Lesson #5: Analyze the forest and the trees. To identify and diagnose usability issues, it’s important to look closely at each component of the process – the website, mobile alerts, signage, people - anything that users interact with. However, it’s also important to provide your audience with a sense of the overall user experience. Users may struggle with one piece of the process but report a positive experience in the end, or they may breeze through most of it but feel negatively because one part went wrong. Understanding the whole user experience requires an analysis of the sum as well as the parts.We found video to be the most effective means of communicating the full user experience. In addition to the video from the actual participant sessions, we did a re-enactment of the initial pilot session, staring Elizabeth, our UX Director. While the participant videos were a montage of observations; the re-enactment was more like a documentary - Elizabeth spoke to the camera, describing her experience and highlighting where she encountered problems.
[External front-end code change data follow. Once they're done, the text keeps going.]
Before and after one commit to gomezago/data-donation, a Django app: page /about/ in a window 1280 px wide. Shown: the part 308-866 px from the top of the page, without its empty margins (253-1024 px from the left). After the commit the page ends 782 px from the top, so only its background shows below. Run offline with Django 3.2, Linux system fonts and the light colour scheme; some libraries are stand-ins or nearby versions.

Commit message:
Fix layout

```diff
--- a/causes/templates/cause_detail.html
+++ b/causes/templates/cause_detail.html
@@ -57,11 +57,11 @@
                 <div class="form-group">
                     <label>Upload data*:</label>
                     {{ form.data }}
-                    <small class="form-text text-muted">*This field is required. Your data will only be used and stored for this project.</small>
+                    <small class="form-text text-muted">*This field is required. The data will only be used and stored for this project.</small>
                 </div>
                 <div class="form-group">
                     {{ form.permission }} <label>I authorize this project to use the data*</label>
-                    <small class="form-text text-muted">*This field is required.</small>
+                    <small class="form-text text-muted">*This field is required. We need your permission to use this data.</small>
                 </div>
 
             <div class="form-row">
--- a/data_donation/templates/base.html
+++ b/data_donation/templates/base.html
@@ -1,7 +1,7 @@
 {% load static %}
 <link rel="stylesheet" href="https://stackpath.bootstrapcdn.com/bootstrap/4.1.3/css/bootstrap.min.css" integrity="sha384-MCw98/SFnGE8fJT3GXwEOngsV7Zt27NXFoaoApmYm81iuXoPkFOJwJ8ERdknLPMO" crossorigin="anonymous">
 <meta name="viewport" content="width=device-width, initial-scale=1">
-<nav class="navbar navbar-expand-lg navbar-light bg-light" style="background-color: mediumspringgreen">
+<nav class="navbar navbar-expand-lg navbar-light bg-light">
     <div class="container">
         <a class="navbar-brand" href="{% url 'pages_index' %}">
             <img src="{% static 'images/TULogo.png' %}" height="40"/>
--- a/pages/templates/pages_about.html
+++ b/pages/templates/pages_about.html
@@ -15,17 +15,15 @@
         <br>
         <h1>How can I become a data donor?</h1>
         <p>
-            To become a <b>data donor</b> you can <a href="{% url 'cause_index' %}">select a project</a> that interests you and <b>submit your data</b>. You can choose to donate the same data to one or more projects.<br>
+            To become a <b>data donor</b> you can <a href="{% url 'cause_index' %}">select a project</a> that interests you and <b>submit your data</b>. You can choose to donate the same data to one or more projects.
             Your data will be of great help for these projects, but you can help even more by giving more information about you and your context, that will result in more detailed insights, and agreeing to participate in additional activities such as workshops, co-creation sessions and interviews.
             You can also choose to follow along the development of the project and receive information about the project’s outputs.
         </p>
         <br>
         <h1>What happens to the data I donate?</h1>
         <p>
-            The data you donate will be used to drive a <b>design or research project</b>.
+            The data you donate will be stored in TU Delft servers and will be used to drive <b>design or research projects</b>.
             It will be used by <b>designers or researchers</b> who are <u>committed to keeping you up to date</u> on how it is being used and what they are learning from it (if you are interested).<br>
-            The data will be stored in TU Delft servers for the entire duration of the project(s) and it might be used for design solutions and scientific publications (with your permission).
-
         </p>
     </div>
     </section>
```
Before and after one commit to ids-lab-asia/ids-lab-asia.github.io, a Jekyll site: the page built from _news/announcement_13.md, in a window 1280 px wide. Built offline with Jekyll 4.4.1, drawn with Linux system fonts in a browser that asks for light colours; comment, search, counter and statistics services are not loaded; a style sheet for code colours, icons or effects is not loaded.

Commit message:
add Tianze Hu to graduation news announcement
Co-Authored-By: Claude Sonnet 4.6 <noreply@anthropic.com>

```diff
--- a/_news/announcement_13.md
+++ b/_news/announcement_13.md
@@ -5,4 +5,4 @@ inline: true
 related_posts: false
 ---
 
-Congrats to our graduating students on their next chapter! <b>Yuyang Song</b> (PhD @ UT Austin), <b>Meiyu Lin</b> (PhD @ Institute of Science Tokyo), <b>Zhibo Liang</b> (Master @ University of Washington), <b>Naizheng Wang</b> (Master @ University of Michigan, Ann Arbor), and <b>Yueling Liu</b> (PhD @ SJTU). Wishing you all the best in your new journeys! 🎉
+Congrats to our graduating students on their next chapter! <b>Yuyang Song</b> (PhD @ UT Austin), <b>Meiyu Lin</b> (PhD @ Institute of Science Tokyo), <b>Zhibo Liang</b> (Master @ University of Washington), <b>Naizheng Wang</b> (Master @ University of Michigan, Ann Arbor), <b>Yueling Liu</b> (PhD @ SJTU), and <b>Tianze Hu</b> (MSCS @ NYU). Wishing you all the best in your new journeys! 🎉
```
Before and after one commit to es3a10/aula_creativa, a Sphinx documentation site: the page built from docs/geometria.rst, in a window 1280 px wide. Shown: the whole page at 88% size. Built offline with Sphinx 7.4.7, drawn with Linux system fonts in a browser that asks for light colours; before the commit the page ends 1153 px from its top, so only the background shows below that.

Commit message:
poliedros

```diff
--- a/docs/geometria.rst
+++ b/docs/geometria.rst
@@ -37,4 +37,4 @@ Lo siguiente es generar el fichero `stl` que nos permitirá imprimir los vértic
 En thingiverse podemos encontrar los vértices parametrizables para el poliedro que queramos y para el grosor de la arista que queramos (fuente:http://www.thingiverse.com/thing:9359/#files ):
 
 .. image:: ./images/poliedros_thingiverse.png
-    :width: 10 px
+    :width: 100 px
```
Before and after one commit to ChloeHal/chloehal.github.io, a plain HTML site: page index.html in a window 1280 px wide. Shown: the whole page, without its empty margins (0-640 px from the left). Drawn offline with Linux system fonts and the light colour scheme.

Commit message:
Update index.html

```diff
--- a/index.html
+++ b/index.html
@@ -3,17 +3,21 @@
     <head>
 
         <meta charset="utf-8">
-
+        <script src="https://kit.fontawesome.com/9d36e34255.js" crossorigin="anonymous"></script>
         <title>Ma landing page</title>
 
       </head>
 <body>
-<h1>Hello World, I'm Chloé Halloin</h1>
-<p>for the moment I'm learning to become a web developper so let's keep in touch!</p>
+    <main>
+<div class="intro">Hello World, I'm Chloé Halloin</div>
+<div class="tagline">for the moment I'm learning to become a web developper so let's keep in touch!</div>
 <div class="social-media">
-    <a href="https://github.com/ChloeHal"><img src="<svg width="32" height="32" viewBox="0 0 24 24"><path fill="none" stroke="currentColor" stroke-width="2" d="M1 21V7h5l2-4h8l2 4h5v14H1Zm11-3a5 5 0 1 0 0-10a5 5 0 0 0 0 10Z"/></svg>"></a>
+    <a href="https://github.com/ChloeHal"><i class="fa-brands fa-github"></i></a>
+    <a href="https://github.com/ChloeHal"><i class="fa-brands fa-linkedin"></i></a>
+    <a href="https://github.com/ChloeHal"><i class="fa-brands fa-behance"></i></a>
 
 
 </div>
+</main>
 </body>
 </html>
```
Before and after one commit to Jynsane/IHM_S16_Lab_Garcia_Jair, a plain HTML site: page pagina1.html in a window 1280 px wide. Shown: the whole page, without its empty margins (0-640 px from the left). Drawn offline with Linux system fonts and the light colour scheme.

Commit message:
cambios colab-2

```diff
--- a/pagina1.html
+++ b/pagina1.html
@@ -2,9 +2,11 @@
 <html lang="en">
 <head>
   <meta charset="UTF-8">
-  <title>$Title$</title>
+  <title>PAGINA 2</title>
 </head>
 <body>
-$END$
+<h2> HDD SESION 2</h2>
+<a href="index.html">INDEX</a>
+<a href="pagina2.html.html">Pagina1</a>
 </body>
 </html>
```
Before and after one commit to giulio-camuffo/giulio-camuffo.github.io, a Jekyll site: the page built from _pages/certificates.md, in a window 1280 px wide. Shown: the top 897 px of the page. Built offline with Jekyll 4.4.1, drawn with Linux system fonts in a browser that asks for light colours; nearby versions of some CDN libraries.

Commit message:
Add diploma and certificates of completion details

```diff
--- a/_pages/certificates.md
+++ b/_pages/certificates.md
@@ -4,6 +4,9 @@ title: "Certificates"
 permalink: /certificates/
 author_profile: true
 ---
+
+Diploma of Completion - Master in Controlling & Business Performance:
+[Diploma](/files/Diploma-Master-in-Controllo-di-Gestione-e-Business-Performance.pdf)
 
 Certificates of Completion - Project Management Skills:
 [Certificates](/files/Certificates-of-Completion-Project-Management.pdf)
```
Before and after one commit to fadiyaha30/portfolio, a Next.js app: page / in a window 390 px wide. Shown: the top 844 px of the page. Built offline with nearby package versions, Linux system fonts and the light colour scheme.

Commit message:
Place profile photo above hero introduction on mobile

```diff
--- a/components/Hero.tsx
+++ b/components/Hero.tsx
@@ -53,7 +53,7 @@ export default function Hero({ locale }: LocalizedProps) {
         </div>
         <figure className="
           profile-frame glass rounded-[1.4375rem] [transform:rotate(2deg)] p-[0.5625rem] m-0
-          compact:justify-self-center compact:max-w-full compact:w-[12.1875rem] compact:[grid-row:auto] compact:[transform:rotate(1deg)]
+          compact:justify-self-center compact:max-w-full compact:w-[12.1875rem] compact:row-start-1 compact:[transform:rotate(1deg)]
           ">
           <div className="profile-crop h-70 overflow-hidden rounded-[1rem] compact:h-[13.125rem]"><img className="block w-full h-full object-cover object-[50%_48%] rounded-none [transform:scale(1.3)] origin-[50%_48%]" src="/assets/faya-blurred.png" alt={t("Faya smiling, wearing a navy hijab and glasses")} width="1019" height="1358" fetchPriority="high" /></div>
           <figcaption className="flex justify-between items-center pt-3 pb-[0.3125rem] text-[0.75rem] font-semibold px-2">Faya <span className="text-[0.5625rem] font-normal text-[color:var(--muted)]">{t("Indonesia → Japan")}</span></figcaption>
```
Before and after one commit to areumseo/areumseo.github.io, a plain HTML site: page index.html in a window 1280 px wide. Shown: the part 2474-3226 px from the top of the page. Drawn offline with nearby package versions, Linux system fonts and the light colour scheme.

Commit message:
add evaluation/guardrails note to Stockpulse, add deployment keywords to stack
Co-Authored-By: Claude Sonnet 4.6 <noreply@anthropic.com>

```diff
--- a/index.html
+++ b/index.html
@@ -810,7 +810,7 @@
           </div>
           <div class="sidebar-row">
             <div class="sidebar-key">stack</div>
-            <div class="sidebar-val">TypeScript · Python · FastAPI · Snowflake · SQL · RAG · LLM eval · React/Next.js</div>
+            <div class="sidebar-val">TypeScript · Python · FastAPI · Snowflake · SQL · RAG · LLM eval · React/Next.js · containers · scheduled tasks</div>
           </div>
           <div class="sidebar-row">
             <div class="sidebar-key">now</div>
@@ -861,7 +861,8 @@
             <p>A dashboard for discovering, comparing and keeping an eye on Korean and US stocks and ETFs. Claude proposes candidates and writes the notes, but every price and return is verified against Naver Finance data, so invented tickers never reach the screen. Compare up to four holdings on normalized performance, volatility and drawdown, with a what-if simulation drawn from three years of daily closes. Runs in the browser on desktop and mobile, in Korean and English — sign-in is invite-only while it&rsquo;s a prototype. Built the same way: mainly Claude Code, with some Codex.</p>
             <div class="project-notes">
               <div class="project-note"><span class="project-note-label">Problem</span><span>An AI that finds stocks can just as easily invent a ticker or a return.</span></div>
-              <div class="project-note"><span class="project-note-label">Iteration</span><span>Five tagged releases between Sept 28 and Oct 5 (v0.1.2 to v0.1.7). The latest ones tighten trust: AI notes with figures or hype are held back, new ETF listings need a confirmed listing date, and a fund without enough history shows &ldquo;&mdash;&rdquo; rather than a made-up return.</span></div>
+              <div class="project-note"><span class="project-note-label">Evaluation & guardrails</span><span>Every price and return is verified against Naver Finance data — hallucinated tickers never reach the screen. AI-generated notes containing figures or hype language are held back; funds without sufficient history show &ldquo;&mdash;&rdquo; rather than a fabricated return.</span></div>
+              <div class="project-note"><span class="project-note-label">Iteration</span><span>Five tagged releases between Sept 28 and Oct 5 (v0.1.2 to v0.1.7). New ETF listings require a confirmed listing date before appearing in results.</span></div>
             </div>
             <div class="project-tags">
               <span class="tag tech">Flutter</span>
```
In summary, here are 5 lessons for studying the buy online & pick up in store process.
e-Commerce Off The Grid - Kathi Kaiser
e-Commerce Off The Grid:Studying the In-Store Pickup ProcessKathi Kaiser, Centralis @kathikaiser
Research at CentralisField Work: Usability Testing:What should we make? How do we make it better?
Buy Online & Pick Up In StoreShop (and buy) online Pick a nearby store Go get your item
The ProjectEvaluate the total user experiencefor the “Buy Online & Pick Up InStore” process for a major retailer.Make it easier!
Lesson #1: Do a pilot.What we thought was involved: Website Customer Service Desk
Lesson #1: Do a pilot. What was actually involved:Website SMS Email Outdoor signage Indoor signage Kiosks Associates
Lesson #2: Sweeten the deal.We paid participants: + + $100 $50 $150to show up at the lab to buy something that to meet us at the store they choose and keep and pick up the item
Lesson #2: Sweeten the deal.More pro tips for recruiting: • Back to back days • Same person, same time • Budget accordingly
Lesson #3: Establish a base camp. • Neutral location — Food court — Coffee shop • 3 person team — Facilitator — Video — Greeter/ Stuff Babysitter
Lesson #4: Add mystery shopping. • Work with store mgmt at main site • Add stealth evaluations of other sites — Explore process variability — Avoid “best behavior”
Lesson #4: Add mystery shopping.UX Spy Gadgets: • Document the setting discretely • Use concurrent or retrospective think aloud
Lesson #5: Analyze Forest + Trees• Diagnose usability issues with each individual interaction — Website, mobile, signage, kiosk, employees• And communicate the complete user experience — We video
Buy Online & Pick Up In Store1. Do a pilot. Walk through the entire process yourself to prepare.2. Sweeten the deal. Use structured incentives, and let people buy stuff they want!3. Establish a base camp. Meet users in a nearby neutral location. Use a team of three.4. Add mystery shopping Explore variability using expert reviews. Be a UX spy :)5. Analyze forest + trees Examine the details of each interaction, and tell the overall story.